## WHAT TO WORK ON
When a line of the records contains "Nhất", copy it.

## DATA
[Start of section]
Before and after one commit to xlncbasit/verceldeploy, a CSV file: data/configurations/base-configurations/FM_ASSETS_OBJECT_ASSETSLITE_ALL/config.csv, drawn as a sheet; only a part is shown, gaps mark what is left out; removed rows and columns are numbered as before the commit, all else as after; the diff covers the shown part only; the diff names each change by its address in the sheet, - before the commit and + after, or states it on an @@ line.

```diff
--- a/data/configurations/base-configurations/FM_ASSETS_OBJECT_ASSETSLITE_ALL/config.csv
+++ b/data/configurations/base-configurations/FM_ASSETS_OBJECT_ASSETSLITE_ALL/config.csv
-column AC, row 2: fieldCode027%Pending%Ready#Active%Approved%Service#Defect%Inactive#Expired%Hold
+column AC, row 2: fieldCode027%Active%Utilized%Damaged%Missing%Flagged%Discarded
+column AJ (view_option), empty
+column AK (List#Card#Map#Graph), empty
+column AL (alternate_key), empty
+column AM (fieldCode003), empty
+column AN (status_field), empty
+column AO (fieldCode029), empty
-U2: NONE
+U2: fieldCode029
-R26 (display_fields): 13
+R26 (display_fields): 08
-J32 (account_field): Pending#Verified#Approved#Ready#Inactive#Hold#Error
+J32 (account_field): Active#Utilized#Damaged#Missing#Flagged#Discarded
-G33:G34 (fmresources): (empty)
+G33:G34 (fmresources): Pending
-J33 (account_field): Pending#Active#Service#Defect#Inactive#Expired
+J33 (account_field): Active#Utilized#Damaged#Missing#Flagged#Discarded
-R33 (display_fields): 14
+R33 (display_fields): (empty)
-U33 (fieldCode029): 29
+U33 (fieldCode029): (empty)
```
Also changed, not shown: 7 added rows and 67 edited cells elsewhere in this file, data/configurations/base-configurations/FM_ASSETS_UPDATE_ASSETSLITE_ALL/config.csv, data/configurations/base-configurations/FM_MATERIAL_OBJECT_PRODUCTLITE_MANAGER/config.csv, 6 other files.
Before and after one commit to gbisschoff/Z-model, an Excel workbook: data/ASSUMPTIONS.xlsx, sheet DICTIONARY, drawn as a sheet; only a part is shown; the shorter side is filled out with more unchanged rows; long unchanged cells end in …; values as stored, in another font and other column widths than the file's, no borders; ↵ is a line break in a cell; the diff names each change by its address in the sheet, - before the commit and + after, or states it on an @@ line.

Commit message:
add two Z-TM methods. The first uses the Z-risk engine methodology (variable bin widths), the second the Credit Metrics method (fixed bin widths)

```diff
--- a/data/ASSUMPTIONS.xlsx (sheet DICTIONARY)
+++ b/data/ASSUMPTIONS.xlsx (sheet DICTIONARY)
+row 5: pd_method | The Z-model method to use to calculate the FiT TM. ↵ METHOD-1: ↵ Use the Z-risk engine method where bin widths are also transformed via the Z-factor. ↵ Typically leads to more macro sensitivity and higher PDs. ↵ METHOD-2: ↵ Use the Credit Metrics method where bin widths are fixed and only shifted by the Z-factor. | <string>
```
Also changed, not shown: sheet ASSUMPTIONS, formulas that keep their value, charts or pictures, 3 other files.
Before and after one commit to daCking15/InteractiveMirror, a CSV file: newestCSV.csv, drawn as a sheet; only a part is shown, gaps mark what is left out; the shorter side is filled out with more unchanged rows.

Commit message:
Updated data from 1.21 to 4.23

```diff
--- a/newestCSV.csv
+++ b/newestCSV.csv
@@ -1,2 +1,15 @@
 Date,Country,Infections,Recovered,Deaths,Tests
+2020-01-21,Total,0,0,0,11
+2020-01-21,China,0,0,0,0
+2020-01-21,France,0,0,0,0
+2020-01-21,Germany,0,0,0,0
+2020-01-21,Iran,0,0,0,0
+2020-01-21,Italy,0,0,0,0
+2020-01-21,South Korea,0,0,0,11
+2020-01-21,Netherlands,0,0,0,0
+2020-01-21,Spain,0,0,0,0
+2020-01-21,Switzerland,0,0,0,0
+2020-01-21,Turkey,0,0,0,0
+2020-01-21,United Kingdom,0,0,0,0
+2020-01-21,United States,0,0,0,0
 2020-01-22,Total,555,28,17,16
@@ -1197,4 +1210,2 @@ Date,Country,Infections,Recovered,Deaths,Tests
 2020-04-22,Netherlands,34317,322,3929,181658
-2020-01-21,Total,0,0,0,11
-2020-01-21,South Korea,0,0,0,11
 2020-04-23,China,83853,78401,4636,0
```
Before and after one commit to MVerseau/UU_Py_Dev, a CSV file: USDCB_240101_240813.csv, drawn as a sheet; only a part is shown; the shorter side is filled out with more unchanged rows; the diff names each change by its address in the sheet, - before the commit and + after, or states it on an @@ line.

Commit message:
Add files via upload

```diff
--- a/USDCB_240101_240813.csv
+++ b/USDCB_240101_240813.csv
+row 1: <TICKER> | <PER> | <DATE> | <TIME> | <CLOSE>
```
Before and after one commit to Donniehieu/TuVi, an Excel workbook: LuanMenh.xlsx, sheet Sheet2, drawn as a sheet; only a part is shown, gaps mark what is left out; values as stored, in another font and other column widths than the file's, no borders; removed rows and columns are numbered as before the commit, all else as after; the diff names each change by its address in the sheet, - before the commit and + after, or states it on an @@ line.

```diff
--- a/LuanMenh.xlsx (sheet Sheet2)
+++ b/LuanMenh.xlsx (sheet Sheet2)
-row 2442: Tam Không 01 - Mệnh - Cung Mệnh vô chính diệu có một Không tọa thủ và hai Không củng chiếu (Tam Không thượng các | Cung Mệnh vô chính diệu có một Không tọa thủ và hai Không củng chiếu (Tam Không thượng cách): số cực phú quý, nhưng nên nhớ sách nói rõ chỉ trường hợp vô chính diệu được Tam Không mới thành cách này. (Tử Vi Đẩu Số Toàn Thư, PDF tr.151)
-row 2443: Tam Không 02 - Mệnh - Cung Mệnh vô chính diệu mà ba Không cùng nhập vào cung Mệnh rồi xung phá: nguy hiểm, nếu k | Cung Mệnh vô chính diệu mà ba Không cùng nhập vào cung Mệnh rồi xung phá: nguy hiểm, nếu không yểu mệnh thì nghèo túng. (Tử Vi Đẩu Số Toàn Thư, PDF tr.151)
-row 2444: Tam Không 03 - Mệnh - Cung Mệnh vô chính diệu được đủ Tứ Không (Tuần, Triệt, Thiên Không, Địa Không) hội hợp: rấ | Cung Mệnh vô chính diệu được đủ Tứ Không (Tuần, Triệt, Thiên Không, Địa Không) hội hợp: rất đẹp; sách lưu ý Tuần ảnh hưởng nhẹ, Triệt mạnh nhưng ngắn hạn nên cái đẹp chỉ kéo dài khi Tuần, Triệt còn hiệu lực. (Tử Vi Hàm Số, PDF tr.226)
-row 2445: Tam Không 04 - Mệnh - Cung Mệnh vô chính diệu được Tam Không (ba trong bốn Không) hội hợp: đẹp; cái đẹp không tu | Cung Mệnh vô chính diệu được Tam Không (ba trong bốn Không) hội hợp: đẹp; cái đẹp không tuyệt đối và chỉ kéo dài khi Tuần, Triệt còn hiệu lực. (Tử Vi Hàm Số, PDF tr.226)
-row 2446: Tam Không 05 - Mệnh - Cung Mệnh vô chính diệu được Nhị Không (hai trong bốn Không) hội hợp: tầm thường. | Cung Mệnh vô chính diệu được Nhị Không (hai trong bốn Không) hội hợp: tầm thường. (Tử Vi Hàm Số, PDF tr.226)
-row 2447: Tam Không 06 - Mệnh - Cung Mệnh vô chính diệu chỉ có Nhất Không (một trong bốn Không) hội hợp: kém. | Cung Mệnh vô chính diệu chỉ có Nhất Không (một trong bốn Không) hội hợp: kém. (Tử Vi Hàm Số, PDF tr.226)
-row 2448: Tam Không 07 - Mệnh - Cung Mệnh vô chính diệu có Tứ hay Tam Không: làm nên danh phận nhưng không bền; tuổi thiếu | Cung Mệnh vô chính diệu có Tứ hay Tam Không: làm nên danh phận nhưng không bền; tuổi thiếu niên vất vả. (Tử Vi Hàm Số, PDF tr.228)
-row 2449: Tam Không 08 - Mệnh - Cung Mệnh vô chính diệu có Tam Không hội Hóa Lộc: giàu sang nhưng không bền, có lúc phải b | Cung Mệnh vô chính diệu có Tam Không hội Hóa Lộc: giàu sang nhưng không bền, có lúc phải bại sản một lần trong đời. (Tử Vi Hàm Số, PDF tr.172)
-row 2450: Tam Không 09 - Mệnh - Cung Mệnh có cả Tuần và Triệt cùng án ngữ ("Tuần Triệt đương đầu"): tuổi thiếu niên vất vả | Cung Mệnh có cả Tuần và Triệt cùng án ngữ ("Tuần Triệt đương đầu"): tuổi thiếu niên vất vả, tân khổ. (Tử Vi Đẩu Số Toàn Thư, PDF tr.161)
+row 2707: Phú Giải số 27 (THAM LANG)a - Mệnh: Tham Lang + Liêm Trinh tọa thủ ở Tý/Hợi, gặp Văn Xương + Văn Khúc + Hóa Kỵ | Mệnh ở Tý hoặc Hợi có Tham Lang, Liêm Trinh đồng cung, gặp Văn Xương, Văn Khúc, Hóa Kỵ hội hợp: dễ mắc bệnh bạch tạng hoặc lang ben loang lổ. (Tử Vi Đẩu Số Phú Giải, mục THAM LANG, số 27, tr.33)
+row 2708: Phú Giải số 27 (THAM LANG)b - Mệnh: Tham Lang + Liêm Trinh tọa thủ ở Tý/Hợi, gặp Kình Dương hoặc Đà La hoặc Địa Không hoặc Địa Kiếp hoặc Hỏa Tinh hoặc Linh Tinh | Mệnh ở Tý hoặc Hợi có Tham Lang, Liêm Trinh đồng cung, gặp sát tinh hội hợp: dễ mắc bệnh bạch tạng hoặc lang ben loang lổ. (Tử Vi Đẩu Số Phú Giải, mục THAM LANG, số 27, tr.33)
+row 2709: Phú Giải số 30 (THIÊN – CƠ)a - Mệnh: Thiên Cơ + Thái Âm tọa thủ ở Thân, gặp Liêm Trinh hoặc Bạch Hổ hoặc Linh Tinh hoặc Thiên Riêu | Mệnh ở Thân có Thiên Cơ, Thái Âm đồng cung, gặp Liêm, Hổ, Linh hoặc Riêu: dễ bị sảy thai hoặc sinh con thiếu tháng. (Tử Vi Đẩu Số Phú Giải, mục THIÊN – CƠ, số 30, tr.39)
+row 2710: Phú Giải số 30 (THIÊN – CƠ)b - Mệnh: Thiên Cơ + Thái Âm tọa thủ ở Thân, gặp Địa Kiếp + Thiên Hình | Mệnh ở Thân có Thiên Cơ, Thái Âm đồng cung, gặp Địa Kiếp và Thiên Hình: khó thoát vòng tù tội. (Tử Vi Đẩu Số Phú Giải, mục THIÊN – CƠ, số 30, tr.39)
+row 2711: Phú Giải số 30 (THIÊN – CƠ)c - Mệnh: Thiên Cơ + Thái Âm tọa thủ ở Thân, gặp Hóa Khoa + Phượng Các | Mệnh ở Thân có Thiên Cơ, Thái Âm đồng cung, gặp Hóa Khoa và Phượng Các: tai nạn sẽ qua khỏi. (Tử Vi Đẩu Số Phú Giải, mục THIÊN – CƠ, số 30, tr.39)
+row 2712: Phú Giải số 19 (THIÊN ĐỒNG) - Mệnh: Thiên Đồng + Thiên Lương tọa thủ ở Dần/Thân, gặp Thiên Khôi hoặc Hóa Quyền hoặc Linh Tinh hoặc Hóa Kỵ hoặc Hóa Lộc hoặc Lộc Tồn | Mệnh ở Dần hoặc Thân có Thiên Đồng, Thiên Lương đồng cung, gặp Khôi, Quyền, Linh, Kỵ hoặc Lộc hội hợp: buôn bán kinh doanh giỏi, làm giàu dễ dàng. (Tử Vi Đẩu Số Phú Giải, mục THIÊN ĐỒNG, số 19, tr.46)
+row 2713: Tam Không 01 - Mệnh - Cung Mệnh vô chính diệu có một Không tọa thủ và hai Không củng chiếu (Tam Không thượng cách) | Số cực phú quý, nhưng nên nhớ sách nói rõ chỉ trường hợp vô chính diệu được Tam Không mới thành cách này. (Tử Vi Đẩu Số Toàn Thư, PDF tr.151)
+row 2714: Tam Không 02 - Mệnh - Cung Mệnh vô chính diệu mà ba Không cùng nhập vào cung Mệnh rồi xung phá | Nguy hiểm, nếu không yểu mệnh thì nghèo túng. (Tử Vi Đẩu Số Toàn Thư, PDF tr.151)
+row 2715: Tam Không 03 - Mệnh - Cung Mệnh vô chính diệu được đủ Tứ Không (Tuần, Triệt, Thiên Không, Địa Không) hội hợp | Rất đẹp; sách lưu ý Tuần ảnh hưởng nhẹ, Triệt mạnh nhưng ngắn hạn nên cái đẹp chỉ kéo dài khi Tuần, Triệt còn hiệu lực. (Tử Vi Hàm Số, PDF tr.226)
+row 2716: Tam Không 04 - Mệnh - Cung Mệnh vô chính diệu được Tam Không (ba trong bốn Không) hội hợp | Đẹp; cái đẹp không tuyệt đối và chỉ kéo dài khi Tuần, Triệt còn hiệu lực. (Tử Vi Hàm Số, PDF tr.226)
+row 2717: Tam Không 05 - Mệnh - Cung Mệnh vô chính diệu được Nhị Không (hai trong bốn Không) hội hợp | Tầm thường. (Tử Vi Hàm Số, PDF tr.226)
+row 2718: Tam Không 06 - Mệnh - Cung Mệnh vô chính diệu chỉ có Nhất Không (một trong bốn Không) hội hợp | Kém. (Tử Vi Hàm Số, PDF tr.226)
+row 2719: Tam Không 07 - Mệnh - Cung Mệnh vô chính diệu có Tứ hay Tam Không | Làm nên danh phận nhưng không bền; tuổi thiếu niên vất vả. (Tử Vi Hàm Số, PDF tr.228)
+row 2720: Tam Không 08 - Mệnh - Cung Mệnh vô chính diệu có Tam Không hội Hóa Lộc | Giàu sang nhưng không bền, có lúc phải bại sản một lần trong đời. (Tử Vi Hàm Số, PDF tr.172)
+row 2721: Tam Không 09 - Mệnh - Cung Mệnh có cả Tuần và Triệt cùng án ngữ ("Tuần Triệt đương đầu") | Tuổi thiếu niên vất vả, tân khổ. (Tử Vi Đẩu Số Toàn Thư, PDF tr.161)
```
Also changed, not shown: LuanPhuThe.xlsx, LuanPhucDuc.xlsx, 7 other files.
[End of section]
## WRITTEN ANSWER
-row 2447: Tam Không 06 - Mệnh - Cung Mệnh vô chính diệu chỉ có Nhất Không (một trong bốn Không) hội hợp: kém. | Cung Mệnh vô chính diệu chỉ có Nhất Không (một trong bốn Không) hội hợp: kém. (Tử Vi Hàm Số, PDF tr.226)
+row 2718: Tam Không 06 - Mệnh - Cung Mệnh vô chính diệu chỉ có Nhất Không (một trong bốn Không) hội hợp | Kém. (Tử Vi Hàm Số, PDF tr.226)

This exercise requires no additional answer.